  • Oratio Johannis Oricellarii ad Hadrianum VI. Pontificem Maximum, in [Apostolo Zeno, Piercaterino Zeno], Giornale de' letterati d'Italia, Tomo trentesimoterzo, parte I (volume 33, part 1). In Venezia MDCCXXI: Appresso Gio. Gabbriello Hertz. Con licenza de' superiori, e privilegio anche di N.S. Clemente XI, 1721, pp. 328–338
  • Oreste, in Teatro italiano, o sia, Scelta di tragedie per uso della scena; tomo primo. In Verona MDCCXXIII: presso Jacopo Vallarsi. [introduction by Scipione Maffei].
  • Le opere di m. Giovanni Rucellai: ora per la prima volta in un volume raccolte, e con somma diligenza ristampate. In Padova: Appresso Giuseppe Comino, 1772. The first collected edition.

References Edit

  1. ^ a b c d e [Apostolo Zeno, Piercaterino Zeno] (1721) Giornale de' letterati d'Italia, Tomo trentesimoterzo, parte I (volume 33, part 1). In Venezia MDCCXXI: Appresso Gio. Gabbriello Hertz. Con licenza de' superiori, e privilegio anche di N.S. Clemente XI. (in Italian) pp. 240–338. Accessed May 2013.
  2. ^ a b [Giovanni Pelli] (1772) Elogj degli uomini illustri toscani, volume 2. Lucca: [Allegrini]. (in Italian) pp. 253–59.
  3. ^ Aldo Mazzacane (1987). Decio, Filippo. Dizionario Biografico degli Italiani, Volume 33 (in Italian). Rome: Istituto della Enciclopedia Italiana. Accessed May 2013.
  4. ^ Alessandro Cecchi (1993) Un ritratto immaginario e celebrativo di Giovanni di Paolo Rucellai: Indagini e Ipotesi (in Italian). I Tatti Studies in the Italian Renaissance, The University of Chicago Press on behalf of Casa Editrice Leo S. Olschki s.r.l. and Villa I Tatti, The Harvard Center for Italian Renaissance Studies. 5:265-278. (subscription required)
  5. ^ Anthony M. Cummings (2004) The Maecenas and the Madrigalist: Patrons, Patronage, and the Origins of the Italian Madrigal. Philadelphia: American Philosophical Society. p. 46. Accessed May 2013.
  6. ^ Gian Giorgi Trissino (1529) Dialωgω del Trissinω intitulatω Il Castellanω: nel quale si tratta de la lingua Italiana. (in Italian, with Greek letters for the open vowels). [Vicenza]: [Tolomeo Ianiculo da Bressa].
  7. ^ Rucellài, Giovanni L'Enciclopedia Italiana (in Italian). Rome: Istituto della Enciclopedia Italiana.
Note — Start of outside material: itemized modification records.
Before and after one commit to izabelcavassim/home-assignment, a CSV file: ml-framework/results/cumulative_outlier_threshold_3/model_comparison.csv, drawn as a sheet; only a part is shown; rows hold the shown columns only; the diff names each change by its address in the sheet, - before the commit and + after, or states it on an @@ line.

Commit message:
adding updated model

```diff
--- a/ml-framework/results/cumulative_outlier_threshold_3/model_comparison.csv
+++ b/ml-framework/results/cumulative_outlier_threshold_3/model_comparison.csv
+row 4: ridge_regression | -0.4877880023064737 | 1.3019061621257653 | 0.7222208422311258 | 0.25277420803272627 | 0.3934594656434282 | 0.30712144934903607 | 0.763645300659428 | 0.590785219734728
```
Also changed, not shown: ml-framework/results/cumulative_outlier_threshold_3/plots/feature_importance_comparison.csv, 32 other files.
Accessed March 2013.
  8. ^ Benedetto Varchi (c. 1540), letter to Carlo di Ruberto Strozzi. Florence, Archivio di Stato di Firenze, Carte Strozziane I 136.
  9. ^ Bartolommeo Gamba (1839) Serie dei testi di lingua e di altre opere importanti nella italiana letteratura scritte dal secolo XIV al XIX. Fourth edition. Venezia: Gondoliere.
  10. ^ Giovanni Rucellai (1539) Le Api di M. Giovanni Rucellai gentilhuomo Fiorentino le quali compose in Roma de l'anno MDXXIIII essendo quivi castellano di Castel Sant' Angelo. [S.l.: s.n.] Full text digitised by Bayerische StaatsBibliothek
  11. ^ Mariella Zoppi ([1995] 2009) Storia del giardino europeo; History of the European garden Firenze: Alinea. p. 88.

External links Edit

  • Simonetta, Marcello (2017). "RUCELLAI, Giovanni". Dizionario Biografico degli Italiani, Volume 89: Rovereto–Salvemini (in Italian). Rome: Istituto dell'Enciclopedia Italiana. ISBN 978-8-81200032-6.